- The court ban will stop the intersex athlete from competing in Tokyo next year – despite the UN condemning the policy.
Caster Semenya will not be able to defend her Olympic gold 800m title in Tokyo next year after losing an appeal about her testosterone levels.
The ruling comes despite the UN High Commissioner for Human Rights saying sporting bodies should remove regulations for women athletes that make it harder for intersex and trans sportspeople to compete.
South African runner Semenya is the most famous case. The 800-meters Olympic champion has the intersex condition hyperandrogenism, which causes higher testosterone levels.
In particular she has both X and Y chromosomes, as do most men, while women typically only have X chromosomes.
Under rules from World Athletics, athletes with ‘differences of sexual development’ (DSD) can’t compete on distances of 400m and a mile. If they want to take part, they have to take testosterone reduction drugs.
Semenya’s legal battle
Semenya has challenged that ruling through the Swiss courts, starting in the Swiss Court of Arbitration for Sport (CAS) which has jurisdiction in such cases. And in June 2019 a Swiss court said she could continue to compete while her appeal proceeded.
However, in July 2019, the Swiss Federal Tribunal overturned that and reimposed the ban.
Now the same tribunal court says that CAS ‘had the right to uphold the conditions of participation issued for female athletes with the genetic variant “46 XY DSD” in order to guarantee fair competition for certain running disciplines in female athletics’.
The federal court said it was only ruling on whether the CAS had violated ‘fundamental and widely recognised principles of public order’ with its decision. But the court concluded: ‘That is not the case.’
Semenya said: ‘I am very disappointed. I refuse to let World Athletics drug me or stop me from being who I am.
‘Excluding female athletes or endangering our health solely because of our natural abilities puts World Athletics on the wrong side of history.’
‘Cruel, inhuman’ rules
The ruling is a major blow for Semenya. The 29-year-old married her long-term partner, Violet Raseboya, in 2015 and is one of the world’s most prominent LGBT+ athletes.
It means Semenya will not be able to run the 800m at the Tokyo Olympics next year. She won gold in that event at the London 2012 and Rio 2016 games. However she could compete if she qualifies for the 200m instead.
But it also again highlights World Athletics’ intersex and trans exclusionary rules. Earlier this year a UN report said its rules were based on prejudice, not science:

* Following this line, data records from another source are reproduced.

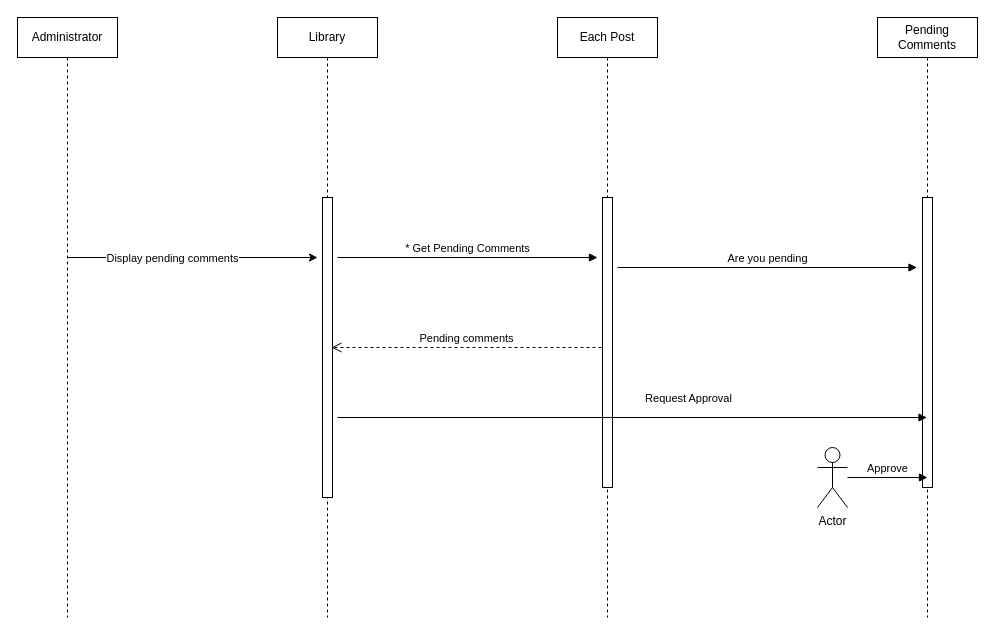
Before: sq.drawio in kantnisha/draw.io, a draw.io diagram. Source tidied: cells renumbered, new cells numbered last; positions are measured from the earlier drawing's top-left corner, leaving out a move shared by most shapes. Both pictures are drawn from the tidied source at 100%, with x=0, y=0 at pixel (17, 17).
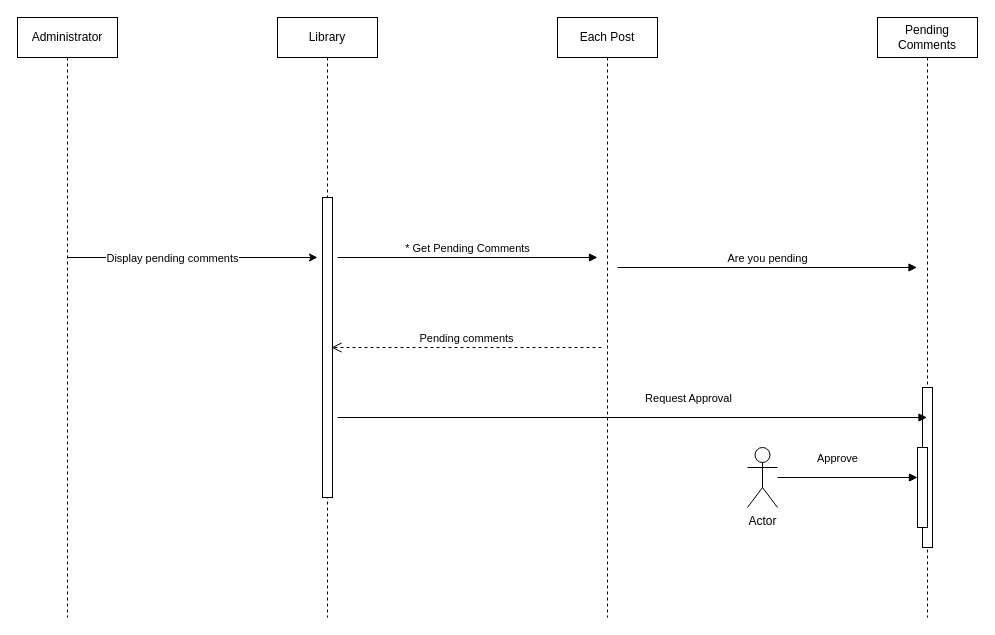
After the change.

Unchanged cells that the change refers to:
```xml
<mxCell id="5" value="Each Post" style="shape=umlLifeline;perimeter=lifelinePerimeter;whiteSpace=wrap;html=1;newEdgeStyle={&quot;curved&quot;:0,&quot;rounded&quot;:0};" parent="1" vertex="1">
  <mxGeometry x="540" width="100" height="600" as="geometry" />
</mxCell>
<mxCell id="7" value="Pending Comments" style="shape=umlLifeline;perimeter=lifelinePerimeter;whiteSpace=wrap;html=1;outlineConnect=0;portConstraint=eastwest;newEdgeStyle={&quot;curved&quot;:0,&quot;rounded&quot;:0};" parent="1" vertex="1">
  <mxGeometry x="860" width="100" height="600" as="geometry" />
</mxCell>
```

Change to the diagram source:
```diff
@@
-    <mxCell id="6" style="html=1;perimeter=orthogonalPerimeter;targetShapes=umlLifeline;newEdgeStyle={&quot;curved&quot;:0,&quot;rounded&quot;:0};" parent="5" vertex="1">
-      <mxGeometry x="45" y="180" width="10" height="290" as="geometry" />
-    </mxCell>
@@
     <mxCell id="8" style="html=1;perimeter=orthogonalPerimeter;targetShapes=umlLifeline;newEdgeStyle={&quot;curved&quot;:0,&quot;rounded&quot;:0};" parent="7" vertex="1">
-      <mxGeometry x="45" y="180" width="10" height="290" as="geometry" />
+      <mxGeometry x="45" y="370" width="10" height="160" as="geometry" />
     </mxCell>
@@
-    <mxCell id="15" value="Approve" style="html=1;verticalAlign=bottom;endArrow=block;curved=0;rounded=0;" parent="1" edge="1">
-      <mxGeometry relative="1" as="geometry">
-        <mxPoint x="830" y="460" as="sourcePoint" />
+    <mxCell id="15" value="Approve" style="html=1;verticalAlign=bottom;endArrow=block;curved=0;rounded=0;" parent="1" edge="1" source="18">
+      <mxGeometry y="91" relative="1" as="geometry">
         <mxPoint x="910" y="460" as="targetPoint" />
+        <mxPoint x="-90" y="-10" as="offset" />
       </mxGeometry>
     </mxCell>
     <mxCell id="16" value="Actor" style="shape=umlActor;verticalLabelPosition=bottom;verticalAlign=top;html=1;" parent="1" vertex="1">
-      <mxGeometry x="800" y="430" width="30" height="60" as="geometry" />
+      <mxGeometry x="730" y="430" width="30" height="60" as="geometry" />
     </mxCell>
+    <mxCell id="17" style="html=1;verticalAlign=bottom;endArrow=block;curved=0;rounded=0;" parent="1" edge="1" source="16" target="18">
+      <mxGeometry relative="1" as="geometry" />
+    </mxCell>
+    <mxCell id="18" style="html=1;points=[[0,0,0,0,5],[0,1,0,0,-5],[1,0,0,0,5],[1,1,0,0,-5]];perimeter=orthogonalPerimeter;outlineConnect=0;targetShapes=umlLifeline;portConstraint=eastwest;newEdgeStyle={&quot;curved&quot;:0,&quot;rounded&quot;:0};" parent="1" vertex="1">
+      <mxGeometry x="900" y="430" width="10" height="80" as="geometry" />
+    </mxCell>
```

‘While the 2018 IAAF [World Athletics] regulations do not force athletes to undergo any assessment or treatment, they leave athletes with the choice of either undergoing these intrusive medically unnecessary assessments or being subjected to treatments with negative impacts on their health and well-being.
‘Such treatments also entail the risk of harm to physical and bodily integrity that may amount to violations of the right to be free from cruel, inhuman or degrading treatment or punishment and even torture.’
At the time, GSN asked World Athletics if it would lift the ban. It refused but a spokesperson defended the policy saying:
‘The Court of Arbitration for Sport found the regulations to be “a necessary, reasonable and proportionate means of attaining a legitimate objective” of ensuring fair competition in female athletics.’
Experts say sporting bodies rely on myths not facts in banning trans and intersex athletes.
However the cases have spread far beyond athletics. This year alone the US state of Idaho has banned young trans people from sport and World Rugby has proposed banning trans players.